> Activity: Using the data that follows, return exactly the lines from the one that contains "Before and after one commit to AnilKumar2336/coronaData, a" through the one that contains "Update state_latlongs.csv", ends included.

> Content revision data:
□ □ □
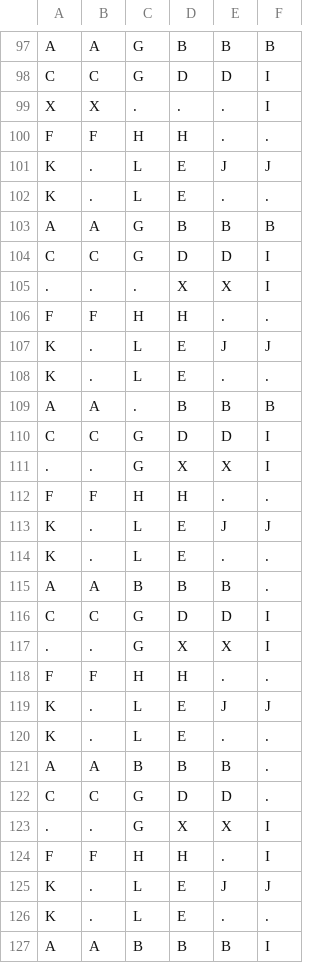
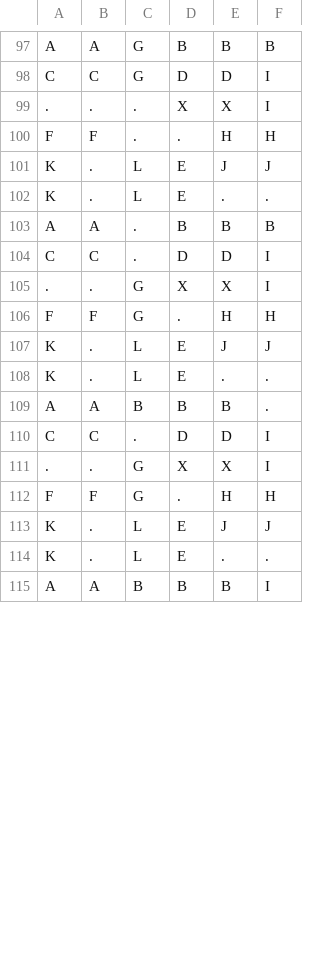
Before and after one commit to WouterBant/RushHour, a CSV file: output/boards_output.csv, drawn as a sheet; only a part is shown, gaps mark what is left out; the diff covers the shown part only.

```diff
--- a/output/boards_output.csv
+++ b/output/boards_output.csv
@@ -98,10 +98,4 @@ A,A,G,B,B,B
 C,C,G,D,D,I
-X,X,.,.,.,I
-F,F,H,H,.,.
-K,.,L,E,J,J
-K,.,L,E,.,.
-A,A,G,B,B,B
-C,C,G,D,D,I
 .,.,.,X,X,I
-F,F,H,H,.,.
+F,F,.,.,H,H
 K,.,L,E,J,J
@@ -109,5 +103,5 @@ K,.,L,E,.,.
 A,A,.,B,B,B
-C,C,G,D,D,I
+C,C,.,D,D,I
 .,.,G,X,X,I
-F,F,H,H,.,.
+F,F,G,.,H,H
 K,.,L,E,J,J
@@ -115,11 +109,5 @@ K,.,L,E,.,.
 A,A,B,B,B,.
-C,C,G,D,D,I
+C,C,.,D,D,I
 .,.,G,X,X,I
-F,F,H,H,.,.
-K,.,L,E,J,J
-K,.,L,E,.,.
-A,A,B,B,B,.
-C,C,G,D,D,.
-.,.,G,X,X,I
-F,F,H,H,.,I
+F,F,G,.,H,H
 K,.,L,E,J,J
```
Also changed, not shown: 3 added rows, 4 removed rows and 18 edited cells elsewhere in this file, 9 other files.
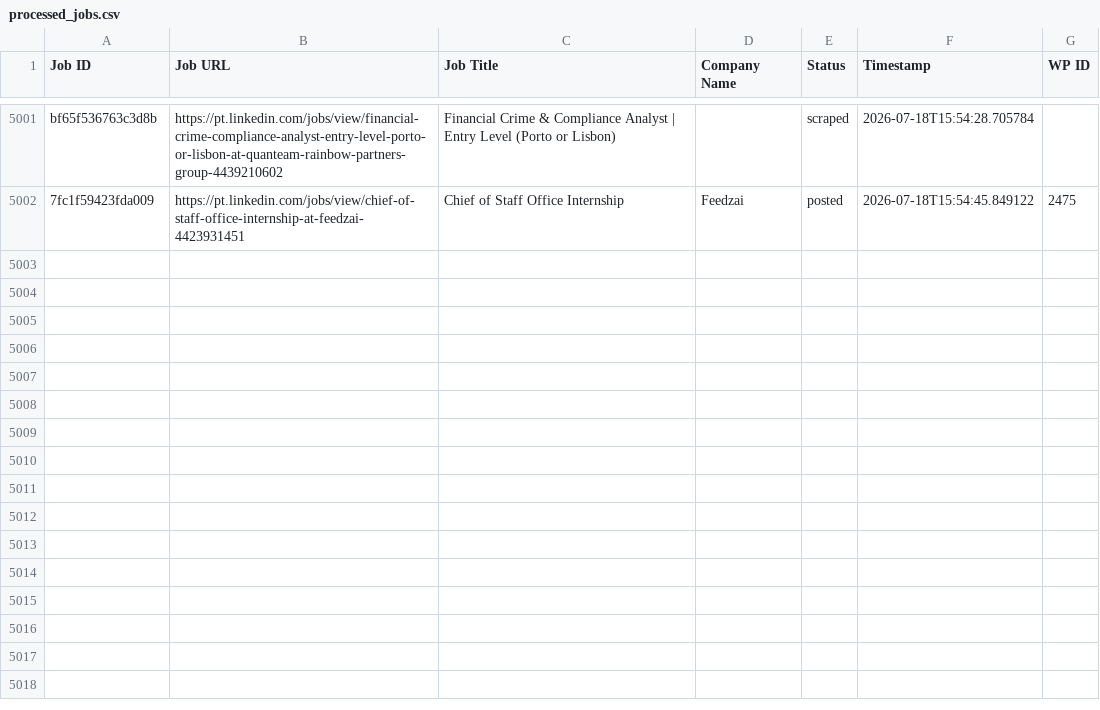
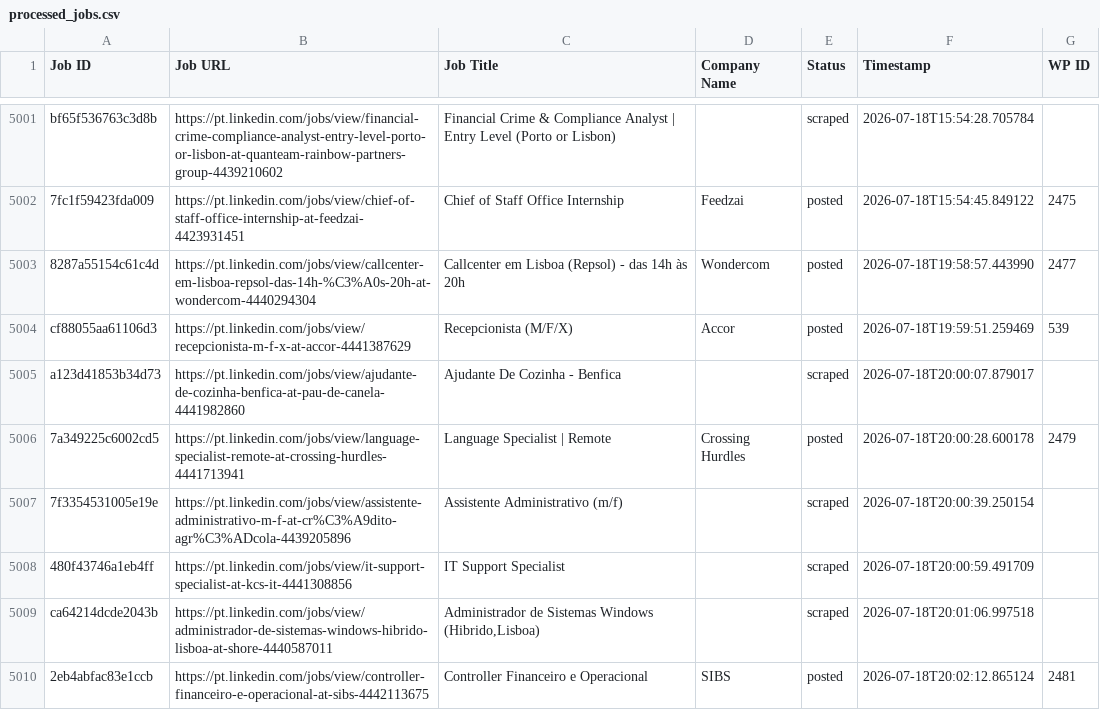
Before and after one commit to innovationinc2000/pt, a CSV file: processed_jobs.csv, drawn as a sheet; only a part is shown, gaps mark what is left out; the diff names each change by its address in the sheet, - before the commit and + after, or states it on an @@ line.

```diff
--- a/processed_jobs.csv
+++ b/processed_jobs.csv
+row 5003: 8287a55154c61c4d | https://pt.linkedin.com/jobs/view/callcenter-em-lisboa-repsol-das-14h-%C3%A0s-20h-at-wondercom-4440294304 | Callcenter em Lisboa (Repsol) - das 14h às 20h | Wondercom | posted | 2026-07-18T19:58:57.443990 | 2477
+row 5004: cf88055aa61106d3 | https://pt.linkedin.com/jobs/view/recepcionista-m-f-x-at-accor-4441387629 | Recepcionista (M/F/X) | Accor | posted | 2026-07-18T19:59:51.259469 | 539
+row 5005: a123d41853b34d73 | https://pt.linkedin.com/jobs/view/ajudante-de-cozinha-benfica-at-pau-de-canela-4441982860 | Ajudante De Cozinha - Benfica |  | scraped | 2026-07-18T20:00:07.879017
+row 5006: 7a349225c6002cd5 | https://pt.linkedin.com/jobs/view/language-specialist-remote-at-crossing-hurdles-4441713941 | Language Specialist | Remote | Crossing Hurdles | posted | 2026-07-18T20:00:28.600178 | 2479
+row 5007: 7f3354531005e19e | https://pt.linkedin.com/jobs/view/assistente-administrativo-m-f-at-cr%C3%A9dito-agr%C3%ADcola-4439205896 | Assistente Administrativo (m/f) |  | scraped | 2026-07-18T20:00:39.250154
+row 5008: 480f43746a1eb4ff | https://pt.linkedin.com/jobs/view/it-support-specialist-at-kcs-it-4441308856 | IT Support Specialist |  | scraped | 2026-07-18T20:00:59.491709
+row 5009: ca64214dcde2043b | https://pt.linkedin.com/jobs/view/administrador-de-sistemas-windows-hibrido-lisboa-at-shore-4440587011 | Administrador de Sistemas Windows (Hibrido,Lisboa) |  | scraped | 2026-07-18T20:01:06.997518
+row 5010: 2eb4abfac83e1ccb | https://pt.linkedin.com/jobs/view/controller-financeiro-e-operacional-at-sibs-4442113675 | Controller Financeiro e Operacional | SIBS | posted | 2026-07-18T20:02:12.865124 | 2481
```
□ □ □
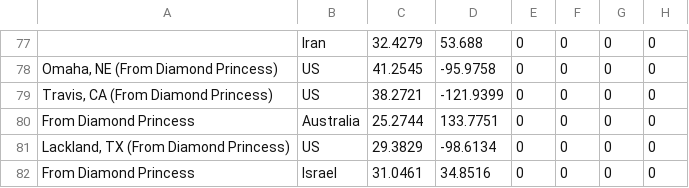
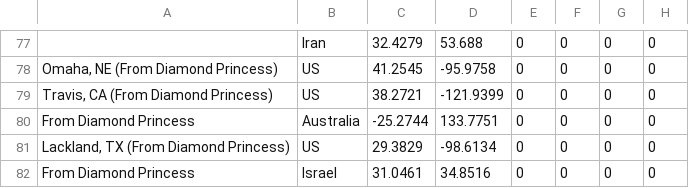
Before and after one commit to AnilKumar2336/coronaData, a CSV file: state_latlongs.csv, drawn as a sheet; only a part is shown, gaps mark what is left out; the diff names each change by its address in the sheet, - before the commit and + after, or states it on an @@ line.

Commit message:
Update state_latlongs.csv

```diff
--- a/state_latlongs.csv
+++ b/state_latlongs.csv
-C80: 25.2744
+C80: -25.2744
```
□ □ □
> Exercise response:
Before and after one commit to AnilKumar2336/coronaData, a CSV file: state_latlongs.csv, drawn as a sheet; only a part is shown, gaps mark what is left out; the diff names each change by its address in the sheet, - before the commit and + after, or states it on an @@ line.

Commit message:
Update state_latlongs.csv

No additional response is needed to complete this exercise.